Effectively, KNC is a deflationary token used primarily for staking that increases in value alongside improved adoption rates. This creates a network effect where the project gains value exclusively from the utility that it provides.
Another buying pressure comes from the fact that reserve managers must purchase KNC in order to operate a liquidity reserve. When an exchange is completed within the reserve, the network charges a KNC fee. As previously mentioned, a portion of the reserve’s KNC fees is cyclically burned.
At the time of writing, KNC has a circulating supply of 204 million tokens and a $541 million market cap. Data from market aggregator DeFi Pulse tells us that the project hosts around $15 million in collateralized assets.
Despite the fact that the token did not yet regain its former all-time high (established in 2018 at $5.8), Kyber’s digital asset moves well within the overall crypto market and is close to becoming a top 100 cryptocurrency.
In October 2020, Kyber Network announced a new reserve framework that targets professional market makers, blockchain projects, and developers. Rather than focusing on retail, Kyber Pro attempts to capture market makers who have a non-existing presence in DeFi due to the lack of order books.
Kyber Pro requires minimal smart contract knowledge and offers expert technical and operational support to maximize the user-friendly aspect of its new platform. All market makers who interact with Kyber Pro instantly gain access to the extensive DeFi market, along with all of its dApps.
Kyber Fed Price Reserve (FPR) makes the core of Kyber Pro, functioning as a reserve type that makes market making at a large scale more feasible and profitable. Market makers have less risk exposure, deal with high gas efficiency, and have complete control over pricing strategies along with safety mechanisms that protect privacy.
In comparison to standard order books and automated market makers (AMMs) FPR offers a far better management system that completely changes how liquidity is contributed to DeFi. MMs are not forced to lock-up their liquidity, they can market make for an unlimited number of cryptocurrencies, and have the ability to flexibly deploy custom trading strategies.
According to the Kyber Network, Kyber Pro accounts for 80% of the network’s total liquidity.

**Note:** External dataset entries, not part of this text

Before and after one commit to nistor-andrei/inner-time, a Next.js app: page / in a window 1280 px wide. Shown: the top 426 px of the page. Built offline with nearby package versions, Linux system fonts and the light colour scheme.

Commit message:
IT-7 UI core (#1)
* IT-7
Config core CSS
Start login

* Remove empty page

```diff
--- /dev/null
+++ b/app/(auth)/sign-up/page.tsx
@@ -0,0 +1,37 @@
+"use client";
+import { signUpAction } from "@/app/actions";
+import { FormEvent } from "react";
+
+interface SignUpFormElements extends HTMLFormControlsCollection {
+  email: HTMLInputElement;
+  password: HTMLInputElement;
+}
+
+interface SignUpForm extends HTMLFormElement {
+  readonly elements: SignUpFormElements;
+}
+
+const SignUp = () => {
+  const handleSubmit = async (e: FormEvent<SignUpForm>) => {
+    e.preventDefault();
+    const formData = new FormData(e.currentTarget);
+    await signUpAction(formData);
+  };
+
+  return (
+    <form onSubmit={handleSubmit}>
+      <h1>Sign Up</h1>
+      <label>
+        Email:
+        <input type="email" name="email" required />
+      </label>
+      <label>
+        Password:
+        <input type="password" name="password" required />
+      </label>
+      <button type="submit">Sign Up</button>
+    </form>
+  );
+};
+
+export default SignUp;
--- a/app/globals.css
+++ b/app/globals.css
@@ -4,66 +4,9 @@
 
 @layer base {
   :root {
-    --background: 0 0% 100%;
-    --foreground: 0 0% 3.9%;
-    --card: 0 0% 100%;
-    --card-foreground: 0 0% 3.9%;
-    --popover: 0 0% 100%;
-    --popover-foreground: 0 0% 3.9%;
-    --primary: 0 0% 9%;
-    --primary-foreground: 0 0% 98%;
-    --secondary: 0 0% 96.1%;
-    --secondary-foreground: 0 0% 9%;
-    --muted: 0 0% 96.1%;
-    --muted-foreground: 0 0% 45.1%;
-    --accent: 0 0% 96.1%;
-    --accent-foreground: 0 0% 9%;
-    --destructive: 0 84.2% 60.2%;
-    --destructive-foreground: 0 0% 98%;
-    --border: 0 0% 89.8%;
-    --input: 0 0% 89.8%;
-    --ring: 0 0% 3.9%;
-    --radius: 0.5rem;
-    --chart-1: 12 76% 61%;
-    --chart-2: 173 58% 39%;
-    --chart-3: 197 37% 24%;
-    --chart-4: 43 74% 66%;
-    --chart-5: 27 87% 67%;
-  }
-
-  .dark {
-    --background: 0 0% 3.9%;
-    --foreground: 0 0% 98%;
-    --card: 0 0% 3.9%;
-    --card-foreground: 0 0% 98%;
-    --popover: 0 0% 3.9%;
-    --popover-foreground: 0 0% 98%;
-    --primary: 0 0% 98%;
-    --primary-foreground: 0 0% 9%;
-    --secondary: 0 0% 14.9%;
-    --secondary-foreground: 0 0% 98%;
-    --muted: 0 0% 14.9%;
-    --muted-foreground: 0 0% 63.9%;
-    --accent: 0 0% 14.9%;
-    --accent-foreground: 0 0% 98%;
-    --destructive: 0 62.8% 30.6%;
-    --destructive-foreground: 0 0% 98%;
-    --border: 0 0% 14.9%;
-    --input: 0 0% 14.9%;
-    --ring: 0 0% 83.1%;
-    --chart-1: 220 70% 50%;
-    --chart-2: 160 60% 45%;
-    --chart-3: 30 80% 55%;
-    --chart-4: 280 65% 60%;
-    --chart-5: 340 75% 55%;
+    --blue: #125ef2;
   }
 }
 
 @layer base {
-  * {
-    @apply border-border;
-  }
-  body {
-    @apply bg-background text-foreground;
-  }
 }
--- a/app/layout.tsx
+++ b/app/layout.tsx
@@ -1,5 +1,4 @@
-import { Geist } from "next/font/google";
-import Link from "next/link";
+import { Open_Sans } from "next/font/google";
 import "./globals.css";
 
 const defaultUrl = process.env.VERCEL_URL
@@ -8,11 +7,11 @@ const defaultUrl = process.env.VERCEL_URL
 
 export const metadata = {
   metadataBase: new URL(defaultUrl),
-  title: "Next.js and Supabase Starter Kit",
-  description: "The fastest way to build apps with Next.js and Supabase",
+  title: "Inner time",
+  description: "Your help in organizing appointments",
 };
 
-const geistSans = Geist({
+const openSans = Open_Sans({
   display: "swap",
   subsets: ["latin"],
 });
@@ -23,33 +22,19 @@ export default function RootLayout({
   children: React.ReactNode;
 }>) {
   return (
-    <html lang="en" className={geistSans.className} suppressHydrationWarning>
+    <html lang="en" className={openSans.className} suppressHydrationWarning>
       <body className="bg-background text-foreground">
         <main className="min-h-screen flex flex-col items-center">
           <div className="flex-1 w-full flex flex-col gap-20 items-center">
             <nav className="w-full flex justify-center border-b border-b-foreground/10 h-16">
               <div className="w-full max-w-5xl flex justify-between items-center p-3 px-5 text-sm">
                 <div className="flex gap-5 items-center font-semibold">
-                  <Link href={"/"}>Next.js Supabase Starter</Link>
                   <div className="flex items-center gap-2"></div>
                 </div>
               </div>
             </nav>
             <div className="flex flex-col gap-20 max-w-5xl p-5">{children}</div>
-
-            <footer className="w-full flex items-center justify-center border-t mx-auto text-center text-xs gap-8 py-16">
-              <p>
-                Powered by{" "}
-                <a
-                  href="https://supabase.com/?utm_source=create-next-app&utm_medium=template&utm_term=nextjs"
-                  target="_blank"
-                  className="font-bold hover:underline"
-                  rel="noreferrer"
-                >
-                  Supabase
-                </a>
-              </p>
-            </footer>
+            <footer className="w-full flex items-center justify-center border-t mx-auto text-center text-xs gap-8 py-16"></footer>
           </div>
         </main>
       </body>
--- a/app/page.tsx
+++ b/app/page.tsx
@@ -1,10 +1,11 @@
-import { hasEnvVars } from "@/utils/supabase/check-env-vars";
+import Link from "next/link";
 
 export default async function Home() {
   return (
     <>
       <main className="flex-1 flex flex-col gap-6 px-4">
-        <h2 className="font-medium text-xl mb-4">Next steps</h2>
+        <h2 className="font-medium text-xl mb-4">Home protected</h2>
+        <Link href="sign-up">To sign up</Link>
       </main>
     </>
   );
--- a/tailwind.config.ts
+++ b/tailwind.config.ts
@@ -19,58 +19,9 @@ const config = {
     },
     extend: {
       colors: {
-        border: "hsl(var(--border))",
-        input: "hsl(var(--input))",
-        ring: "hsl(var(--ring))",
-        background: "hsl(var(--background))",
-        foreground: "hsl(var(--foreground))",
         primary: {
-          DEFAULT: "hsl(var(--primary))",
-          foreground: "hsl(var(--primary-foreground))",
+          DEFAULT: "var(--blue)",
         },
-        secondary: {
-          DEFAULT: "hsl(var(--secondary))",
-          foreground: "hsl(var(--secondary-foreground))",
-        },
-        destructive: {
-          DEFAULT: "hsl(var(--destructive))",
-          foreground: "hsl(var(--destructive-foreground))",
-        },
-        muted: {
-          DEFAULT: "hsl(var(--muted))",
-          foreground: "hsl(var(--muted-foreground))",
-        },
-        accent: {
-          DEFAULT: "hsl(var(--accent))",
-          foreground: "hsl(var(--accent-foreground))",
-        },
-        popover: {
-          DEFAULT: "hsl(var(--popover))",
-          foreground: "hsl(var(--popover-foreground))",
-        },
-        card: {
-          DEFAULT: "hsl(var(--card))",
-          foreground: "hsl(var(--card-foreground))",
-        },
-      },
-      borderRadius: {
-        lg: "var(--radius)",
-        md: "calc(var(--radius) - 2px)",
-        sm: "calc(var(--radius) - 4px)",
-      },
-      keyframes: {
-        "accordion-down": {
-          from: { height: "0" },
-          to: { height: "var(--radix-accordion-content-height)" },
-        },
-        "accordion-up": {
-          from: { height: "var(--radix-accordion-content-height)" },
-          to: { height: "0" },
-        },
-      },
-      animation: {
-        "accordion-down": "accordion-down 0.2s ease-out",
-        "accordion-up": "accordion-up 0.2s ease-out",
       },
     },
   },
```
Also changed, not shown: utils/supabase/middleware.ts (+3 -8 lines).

With that in mind, we can see why market makers are so important for the exotic DeFi market.
The future of Kyber Network: Kyber 3.0
The developers who work on Kyber are far from done. The next step in the evolution of the protocol is Kyber 3.0, a brand new iteration that forever changes the project’s infrastructure.

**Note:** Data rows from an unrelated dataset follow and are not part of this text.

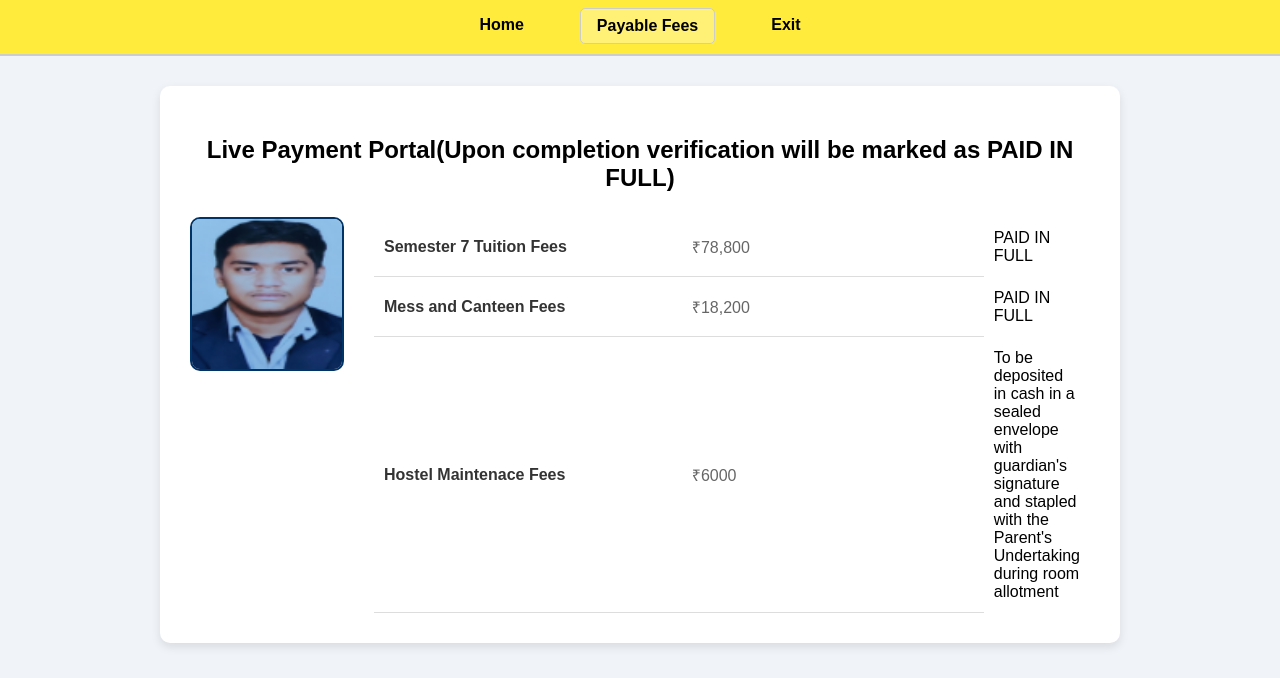
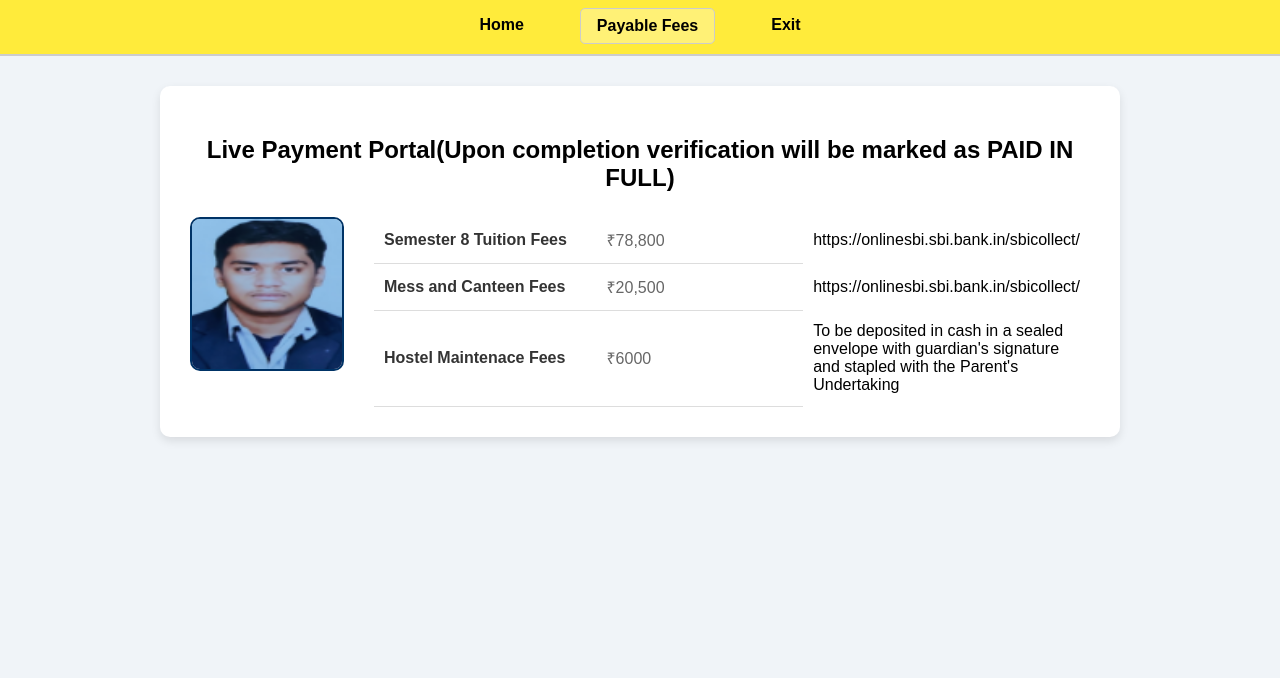
Before and after one commit to Sunfyre11/Chanakya, a plain HTML site: page fees.html in a window 1280 px wide. Shown: the part 122-800 px from the top of the page. Drawn offline with Linux system fonts and the light colour scheme.

Commit message:
Update fees.html

```diff
--- a/fees.html
+++ b/fees.html
@@ -34,19 +34,19 @@
       <table class="student-info-table">
         <tbody>
           <tr>
-            <td class="label">Semester 7 Tuition Fees</td>
+            <td class="label">Semester 8 Tuition Fees</td>
             <td class="value">₹78,800</td>
-            <td class="pay-button">PAID IN FULL</td>
+            <td class="pay-button">https://onlinesbi.sbi.bank.in/sbicollect/</td>
           </tr>
           <tr>
             <td class="label">Mess and Canteen Fees</td>
-            <td class="value">₹18,200</td>
-            <td class="pay-button">PAID IN FULL</td>
+            <td class="value">₹20,500</td>
+            <td class="pay-button">https://onlinesbi.sbi.bank.in/sbicollect/</td>
           </tr>
           <tr>
             <td class="label">Hostel Maintenace Fees</td>
             <td class="value">₹6000</td>
-            <td>To be deposited in cash in a sealed envelope with guardian's signature and stapled with the Parent's Undertaking during room allotment</td>
+            <td>To be deposited in cash in a sealed envelope with guardian's signature and stapled with the Parent's Undertaking</td>
           </tr>
         </tbody>
       </table>
```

With the future upgrade, Kyber Network transitions from a single protocol to a hub of liquidity protocols that target different DeFi use cases. The transition is planned to be implemented in two phases: Katana and Kaizen.
Kyber 3.0 also introduces the Kyber Dynamic Market Maker (DMM), which brings important benefits for liquidity providers. While not much is known about the DMM at the moment, Kyber claims that the solution will enable fully permissionless liquidity contribution from anyone. Likewise, any form of taker (dApp, user, market aggregator) will be able to access its liquidity.

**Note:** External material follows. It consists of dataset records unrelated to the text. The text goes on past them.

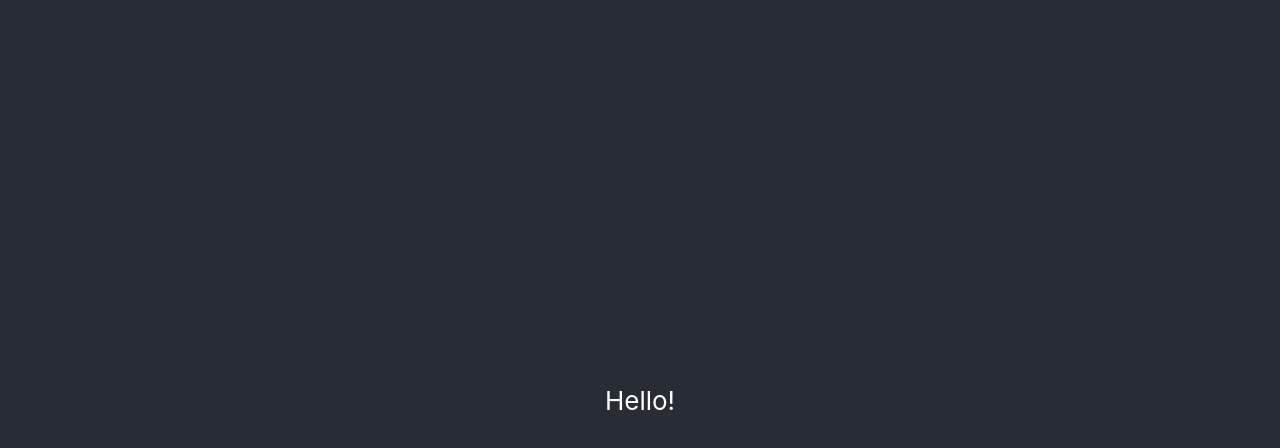
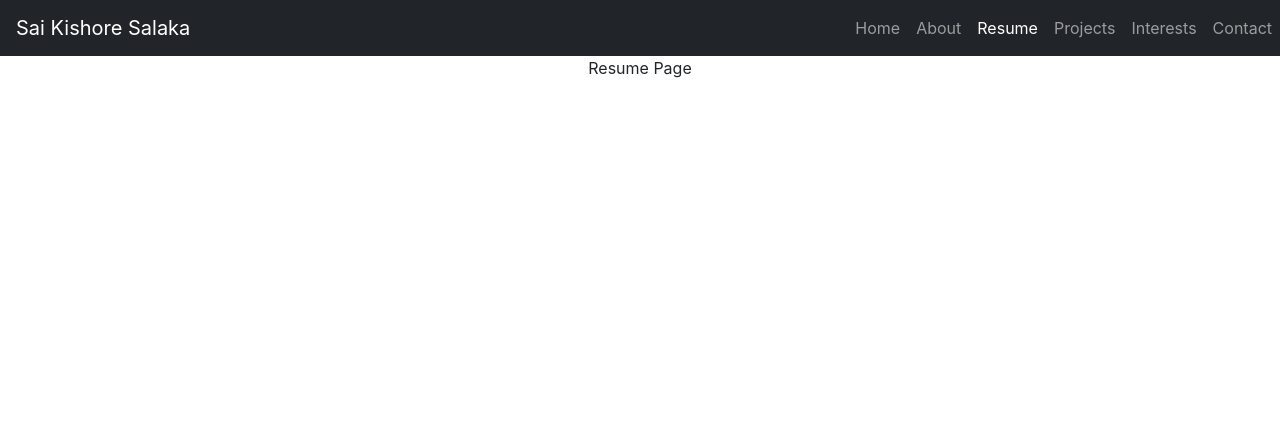
Before and after one commit to sai2009kishore/portfolio, a React (Create React App) app: page /resume in a window 1280 px wide. Shown: the top 448 px of the page. Built offline with nearby package versions, Linux system fonts and the light colour scheme.

Commit message:
Stable skeleton

```diff
--- a/package.json
+++ b/package.json
@@ -6,9 +6,13 @@
     "@testing-library/jest-dom": "^5.17.0",
     "@testing-library/react": "^13.4.0",
     "@testing-library/user-event": "^13.5.0",
+    "bootstrap": "^5.3.2",
     "html-webpack-plugin": "^5.5.3",
     "react": "^18.2.0",
+    "react-bootstrap": "^2.9.1",
     "react-dom": "^18.2.0",
+    "react-router-bootstrap": "^0.26.2",
+    "react-router-dom": "^6.18.0",
     "react-scripts": "^5.0.1",
     "web-vitals": "^2.1.4"
   },
--- a/src/App.jsx
+++ b/src/App.jsx
@@ -1,11 +1,28 @@
+import { Route, Routes } from 'react-router-dom';
+import Home from './components/Home';
+import About from './components/About';
+import Interests from './components/Interests';
+import Contact from './components/Contact';
+import Resume from './components/Resume';
+import Projects from './components/Projects';
+import NavbarComponent from './components/NavbarComponent';
+
+import 'bootstrap/dist/css/bootstrap.min.css';
 import './styles/App.css';
 
 function App() {
+
   return (
     <div className="App">
-      <header className="App-header">
-        Hello!
-      </header>
+      <NavbarComponent />
+      <Routes>
+        <Route path="/" element={<Home />} />
+        <Route path="/about" element={<About />} />
+        <Route path="/resume" element={<Resume />} />
+        <Route path="/projects" element={<Projects />} />
+        <Route path="/interests" element={<Interests />} />
+        <Route path="/contact" element={<Contact />} />
+      </Routes>
     </div>
   );
 }
--- /dev/null
+++ b/src/components/About.jsx
@@ -0,0 +1,5 @@
+const About = () => {
+    return <div>About Page</div>;
+};
+
+export default About;
--- /dev/null
+++ b/src/components/Contact.jsx
@@ -0,0 +1,5 @@
+const Contact = () => {
+    return <div>Contact Page</div>;
+};
+
+export default Contact;
--- /dev/null
+++ b/src/components/Home.jsx
@@ -0,0 +1,5 @@
+const Home = () => {
+    return <div>Home Page</div>;
+};
+
+export default Home;
--- /dev/null
+++ b/src/components/Interests.jsx
@@ -0,0 +1,5 @@
+const Interests = () => {
+    return <div>Interests Page</div>;
+};
+
+export default Interests;
--- /dev/null
+++ b/src/components/NavbarComponent.jsx
@@ -0,0 +1,41 @@
+import React from 'react';
+import Navbar from 'react-bootstrap/Navbar';
+import Nav from 'react-bootstrap/Nav';
+import { LinkContainer } from 'react-router-bootstrap';
+
+import '../styles/bootstrap.css';
+
+const NavbarComponent = () => {
+  return (
+    <Navbar bg="dark" variant="dark" expand="lg">
+      <LinkContainer to="/">
+        <Navbar.Brand>Sai Kishore Salaka</Navbar.Brand>
+      </LinkContainer>
+      <Navbar.Toggle aria-controls="basic-navbar-nav" />
+      <Navbar.Collapse id="basic-navbar-nav">
+        <Nav className="ms-auto">
+          <LinkContainer to="/">
+            <Nav.Link>Home</Nav.Link>
+          </LinkContainer>
+          <LinkContainer to="/about">
+            <Nav.Link>About</Nav.Link>
+          </LinkContainer>
+          <LinkContainer to="/resume">
+            <Nav.Link>Resume</Nav.Link>
+          </LinkContainer>
+          <LinkContainer to="/projects">
+            <Nav.Link>Projects</Nav.Link>
+          </LinkContainer>
+          <LinkContainer to="/interests">
+            <Nav.Link>Interests</Nav.Link>
+          </LinkContainer>
+          <LinkContainer to="/contact">
+            <Nav.Link>Contact</Nav.Link>
+          </LinkContainer>
+        </Nav>
+      </Navbar.Collapse>
+    </Navbar>
+  );
+};
+
+export default NavbarComponent;
--- /dev/null
+++ b/src/components/Projects.jsx
@@ -0,0 +1,5 @@
+const Projects = () => {
+    return <div>Projects Page</div>;
+};
+
+export default Projects;
--- /dev/null
+++ b/src/components/Resume.jsx
@@ -0,0 +1,5 @@
+const Resume = () => {
+    return <div>Resume Page</div>;
+};
+
+export default Resume;
--- a/src/index.js
+++ b/src/index.js
@@ -1,11 +1,15 @@
 import React from 'react';
 import ReactDOM from 'react-dom/client';
+import App from './App';
+import { BrowserRouter } from 'react-router-dom';
+
 import './styles/index.css';
-import App from './App';
 
 const root = ReactDOM.createRoot(document.getElementById('root'));
 root.render(
   <React.StrictMode>
-    <App />
+    <BrowserRouter>
+      <App />
+    </BrowserRouter>
   </React.StrictMode>
 );
--- /dev/null
+++ b/src/styles/bootstrap.css
@@ -0,0 +1,3 @@
+.navbar-brand {
+    margin-left: 16px;
+}
```
Also changed, not shown: src/assets/js/matrix-rain.js (added), 1 other file (tests, documents, lock files or other folders).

The third and last major change includes migration of the KyberDAO and KNC to a new token smart contract. The end-goal of this change is to reportedly enhance the crpyotcurrency’s governance power and add new streams of utility. However, this particular update will only be implemented if the community agrees to it in a governance vote.
About The Author:
The Shrimpy Team
The Shrimpy Team is comprised of highly experienced content writers who analyze and research the latest market trends, delivering content suitable for both beginner and veteran crypto investors.
Injective Protocol is a project that targets the derivatives market with a decentralized and, before all, scalable approach. With heavy backing by industry giants like Binance, Pantera, and CMS, it is hard to ignore a team that boasts “limitless access to DeFi markets with zero barriers.”